  6. Yetkin U, Kestelli M, Yilik L, Ergunes K, Kanlioglu N, Emrecan B, Ozbek C, et al. Recent surgical experience in chronic constrictive pericarditis.
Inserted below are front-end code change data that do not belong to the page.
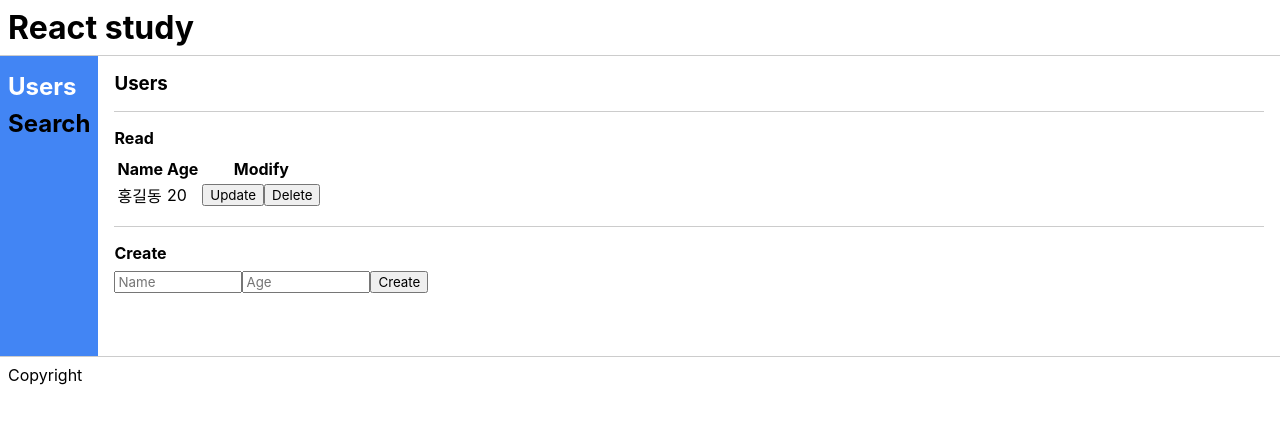
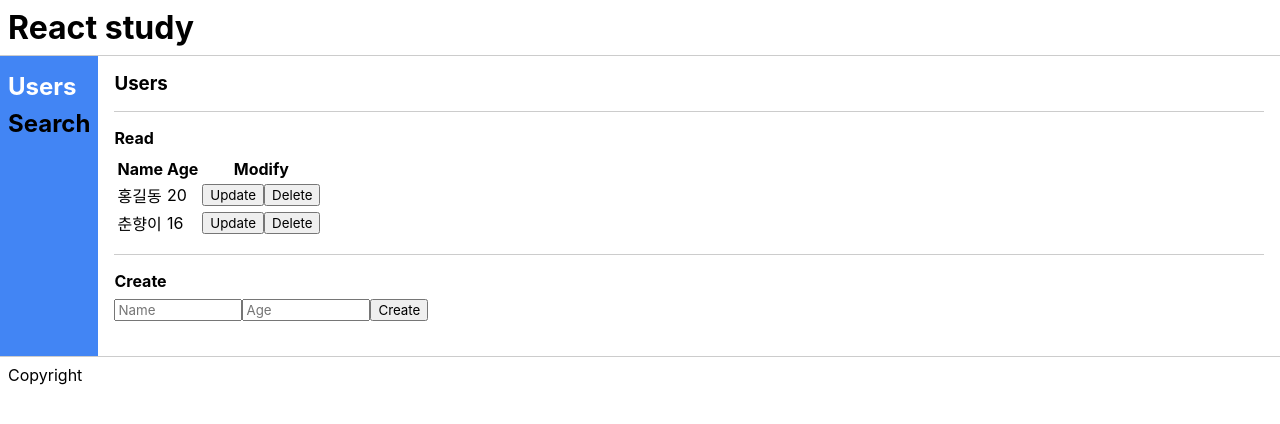
Before and after one commit to MaximHelio/react-study, a React (Create React App) app: page /users in a window 1280 px wide. Shown: the top 424 px of the page. Built offline with nearby package versions, Linux system fonts and the light colour scheme.

Commit message:
UsersStore: Read

```diff
--- a/src/components/Footer.tsx
+++ b/src/components/Footer.tsx
@@ -6,7 +6,7 @@ function Footer(props: any) {
   console.log(props);
   return (
     // footer도 해당 stoer -State를 보고 있기 때문에 옵저버 상태가 된다.
-    <footer>Copyright{usersState.user.name}</footer>
+    <footer>Copyright {usersState.user.name}</footer>
   );
 }
 
--- a/src/components/contents/Users.tsx
+++ b/src/components/contents/Users.tsx
@@ -1,4 +1,5 @@
 import { usersStore, usersActions } from '../../stores/usersStore';
+import { useEffect } from 'react';
 
 function Users() {
   // redux랑 다르게, Store의 state값을 복사하는 구조
@@ -8,6 +9,13 @@ function Users() {
   // redux랑 다르게 readonly가 아님 => 아래 event.target.name 넣어줘도 안바뀜
   // user.name = "123";
   console.log(user, users);
+  useEffect(() => {
+    usersActions.userSet({
+      name: '',
+      age: ''
+    });
+    usersActions.usersRead();
+  }, []); // [] 빈 배열이면 html이 그려진 다음에 읽는다 => vue에서 watch랑 비슷
   return (
     <div>
       <h3>Users</h3>
@@ -23,14 +31,16 @@ function Users() {
             </tr>
           </thead>
           <tbody>
-            <tr>
-              <td>홍길동</td>
-              <td>20</td>
-              <td>
-                <button>Update</button>
-                <button>Delete</button>
-              </td>
-            </tr>
+            {users.map((user, index) => (
+              <tr key={index}>
+                <td>{user.name}</td>
+                <td>{user.age}</td>
+                <td>
+                  <button>Update</button>
+                  <button>Delete</button>
+                </td>
+              </tr>
+            ))}
           </tbody>
         </table>
       </div>
--- a/src/stores/usersStore.ts
+++ b/src/stores/usersStore.ts
@@ -28,5 +28,19 @@ export const usersActions = {
         users: state.users
       };
     });
+  },
+  usersRead: () => {
+    usersStore.setState((state) => {
+      state.users.push({
+        name: '홍길동',
+        age: 20
+      }, {
+        name: '춘향이',
+        age: 16
+      });
+      return {
+        users: state.users
+      };
+    });
   }
 };
```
Tex Heart Inst J. 2003;30(1):27-30.

This is an open-access article distributed under the terms of the Creative Commons Attribution License, which permits unrestricted use, distribution, and reproduction in any medium, provided the original work is properly cited.

Cardiology Research is published by Elmer Press Inc.


Browse  Journals  


Journal of clinical Medicine Research

Journal of Endocrinology and Metabolism

Journal of Clinical Gynecology and Obstetrics

World Journal of Oncology

Gastroenterology Research

Journal of Hematology

Journal of Medical Cases

Journal of Current Surgery

Clinical Infection and Immunity

Cardiology Research

World Journal of Nephrology and Urology

Cellular and Molecular Medicine Research

Journal of Neurology Research

International Journal of Clinical Pediatrics






Cardiology Research, bimonthly, ISSN 1923-2829 (print), 1923-2837 (online), published by Elmer Press Inc.            
The content of this site is intended for health care professionals.

This is an open-access journal distributed under the terms of the Creative Commons Attribution-NonCommercial 4.0 International License, which permits unrestricted
non-commercial use, distribution, and reproduction in any medium, provided the original work is properly cited.
Creative Commons Attribution license (Attribution-NonCommercial 4.0 International CC-BY-NC 4.0)

This journal follows the International Committee of Medical Journal Editors (ICMJE) recommendations for manuscripts submitted to biomedical journals,
the Committee on Publication Ethics (COPE) guidelines, and the Principles of Transparency and Best Practice in Scholarly Publishing.

website:   editorial contact:
Address: 9225 Leslie Street, Suite 201, Richmond Hill, Ontario, L4B 3H6, Canada

© Elmer Press Inc. All Rights Reserved.